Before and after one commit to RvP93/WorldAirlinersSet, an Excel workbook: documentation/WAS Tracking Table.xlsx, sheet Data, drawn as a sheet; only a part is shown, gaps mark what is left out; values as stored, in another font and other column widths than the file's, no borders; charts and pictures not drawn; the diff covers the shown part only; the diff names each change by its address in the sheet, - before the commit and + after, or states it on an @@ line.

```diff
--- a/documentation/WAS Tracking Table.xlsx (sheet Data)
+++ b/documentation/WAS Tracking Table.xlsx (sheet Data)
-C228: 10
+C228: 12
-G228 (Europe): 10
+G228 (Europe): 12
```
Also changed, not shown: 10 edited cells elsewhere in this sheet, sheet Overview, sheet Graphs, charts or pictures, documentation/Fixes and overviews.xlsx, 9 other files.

☆ ☆ ☆ ☆ ☆

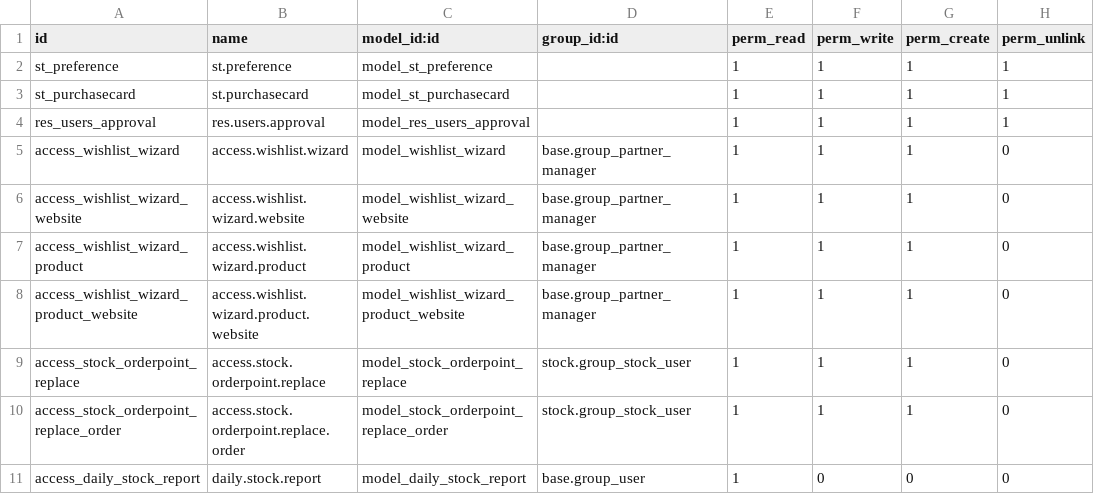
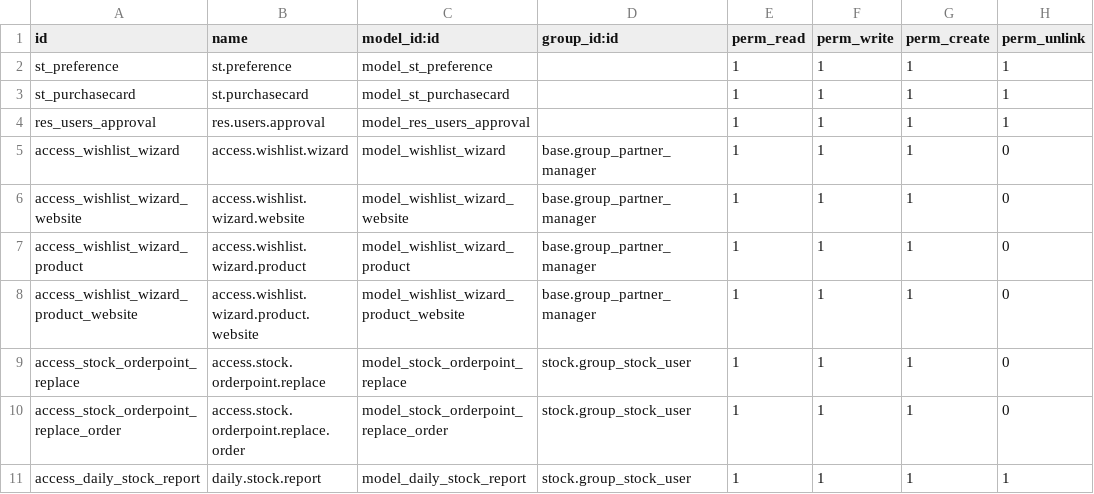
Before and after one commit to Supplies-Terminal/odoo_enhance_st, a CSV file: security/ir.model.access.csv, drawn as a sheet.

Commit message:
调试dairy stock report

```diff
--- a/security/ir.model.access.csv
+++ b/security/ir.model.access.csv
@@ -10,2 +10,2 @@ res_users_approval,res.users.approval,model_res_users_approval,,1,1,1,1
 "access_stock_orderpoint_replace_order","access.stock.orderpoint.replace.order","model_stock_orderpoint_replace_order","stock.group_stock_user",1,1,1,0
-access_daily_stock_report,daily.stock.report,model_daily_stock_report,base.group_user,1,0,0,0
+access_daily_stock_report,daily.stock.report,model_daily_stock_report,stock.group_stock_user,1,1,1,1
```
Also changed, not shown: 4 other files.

☆ ☆ ☆ ☆ ☆

## Your instructions
From the listing above, copy out each line where the word "Tracking" appears.

## Written answer
Before and after one commit to RvP93/WorldAirlinersSet, an Excel workbook: documentation/WAS Tracking Table.xlsx, sheet Data, drawn as a sheet; only a part is shown, gaps mark what is left out; values as stored, in another font and other column widths than the file's, no borders; charts and pictures not drawn; the diff covers the shown part only; the diff names each change by its address in the sheet, - before the commit and + after, or states it on an @@ line.
--- a/documentation/WAS Tracking Table.xlsx (sheet Data)
+++ b/documentation/WAS Tracking Table.xlsx (sheet Data)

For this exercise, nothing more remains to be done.